Back when cursive was taught to every 3rd-grader, I was teaching it to a student who had NO desire to learn it. This was unusual — many K-2 students before that time admired the kids who knew cursive and were dying to learn it themselves, though many pronounced it incorrectly: “curfus” and “curlesy” are two examples that I remember.
Anyway, sweet Stephanie, who objected to being made to learn a whole new way to write after finally mastering printing, said, “Why do they make us learn this? When you grow up, everything you write on says ‘PLEASE PRINT!’”
I love teaching cursive. I was one of those many people who learned and wrote in cursive until 8th grade, when I returned to printing, incorporating “cool” ways of writing some letters. I also adopted e.e. cummings’ rejection of capital letters except in assigned work from school. I fancied myself a rebel, distinguishing myself from the pack, not noticing that probably 50% of my peers were doing the same thing.
Then I started teaching, and had to relearn cursive in order to teach it. I even went so far as to regularize my pencil grip in order to model it correctly. I learned to break the skill down into patterns, and to make it fun. For the past 10+ years, though, very few students are even being introduced to it at school, so I rarely get a chance to teach it anymore. Clearly, there are still way more than enough other skills to teach, and it would be hard to find time in tutoring sessions to work it in, but my belief is that there is some real value in learning it.
Here are my top five reasons for learning cursive. Many are echoed in the article links below.
- Improved neural connections and fine-motor skills. Watching a child concentrate when learning any motor skill is fascinating, but because cursive letters are linked to each other within each word, as I watch, I can envision so many visual-motor connections being made.
- Fewer reversals. In manuscript writing, several letters (b, d, p, q) are very alike except in the way they face and where they sit on the line. I believe there is a right way to form letters when printing to avoid these confusions, but SO many kindergartners are left to their own devices when they try to reproduce letters. They start from the bottom, go from right to left and develop very inefficient patterns that are hard to break. Starting out with good letter formation in print (the subject of a future impassioned blog) leads to much more ease with cursive, but in the absence of adequate instruction in that, learning cursive can eliminate some reversals in writing (which leads to corrections in reading as well).
- Increased writing speed once learned. Developing fluidity in the curved lines of cursive leads to a rhythmic movement, and there is a clear ending of one word and the beginning of the next without having to remember spacing.
- Increased ease in learning spelling words. Learning a word by printing it, even many times, involves a lot of stop-and-start motion because the letters don’t connect. Writing the same words in cursive, the smooth, rhythmic process adds the motor experience of producing that word to the visual and auditory.

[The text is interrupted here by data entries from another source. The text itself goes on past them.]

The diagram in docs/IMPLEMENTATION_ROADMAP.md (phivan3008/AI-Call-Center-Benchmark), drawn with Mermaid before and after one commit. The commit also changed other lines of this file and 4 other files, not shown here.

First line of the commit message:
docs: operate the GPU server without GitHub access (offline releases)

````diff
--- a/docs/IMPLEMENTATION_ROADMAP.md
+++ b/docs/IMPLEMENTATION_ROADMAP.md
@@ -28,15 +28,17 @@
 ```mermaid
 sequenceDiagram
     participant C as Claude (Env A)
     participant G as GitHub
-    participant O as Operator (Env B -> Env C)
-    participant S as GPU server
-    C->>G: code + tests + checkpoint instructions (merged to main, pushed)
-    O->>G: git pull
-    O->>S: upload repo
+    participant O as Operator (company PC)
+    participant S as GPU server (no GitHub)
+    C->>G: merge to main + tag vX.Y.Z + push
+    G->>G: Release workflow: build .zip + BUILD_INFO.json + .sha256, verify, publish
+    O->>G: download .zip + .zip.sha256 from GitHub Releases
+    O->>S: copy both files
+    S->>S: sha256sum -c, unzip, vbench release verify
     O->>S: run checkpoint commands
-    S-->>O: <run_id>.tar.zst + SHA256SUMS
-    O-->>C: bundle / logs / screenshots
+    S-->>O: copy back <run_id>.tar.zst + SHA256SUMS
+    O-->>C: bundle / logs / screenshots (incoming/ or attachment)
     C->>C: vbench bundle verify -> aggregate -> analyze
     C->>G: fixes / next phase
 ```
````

- Improved ability to read cursive. There remain situations in which someone who cannot decipher cursive is at a disadvantage. In the New York Times article below is the example of a father who was determined to write “real letters” to his daughter when she was at camp, even though an email option was available. Turned out she needed help to read them!
There are reasons to learn cursive beyond these five that you can read about at the link below. They include increased attention to and retention of subject matter when taking notes in cursive, increased self-discipline, a higher quality signature and increased self-respect, the last of which is something I observe when any child becomes a master at something that started out as a challenge.
Update on “sweet Stephanie”: She came to visit me several years ago as a twenty-something professional who remembered our time together fondly, despite my joining with her teacher and parents in insisting that she learn cursive. I reminded her of her “please print” comment, and she (somewhat abashedly) admitted that she couldn’t imagine NOT using cursive, especially when taking notes. Glad I didn’t put her through all that for nothing!
I will soon write a blog about the crucial importance of learning correct letter formation in printing and in cursive as well. What I’m wondering about now is whether proper keyboarding technique, which few kids seems to know or employ, is similarly superior to random methods kids devise in its absence. Hmmm … will think on that and do some research.
Links in this blog:
Top 10 reasons to learn cursive
The Lost Virtue of Cursive
Podcast: Your Brain on Cursive (first 8.5 minutes — very sciency! With Maria Konnakova)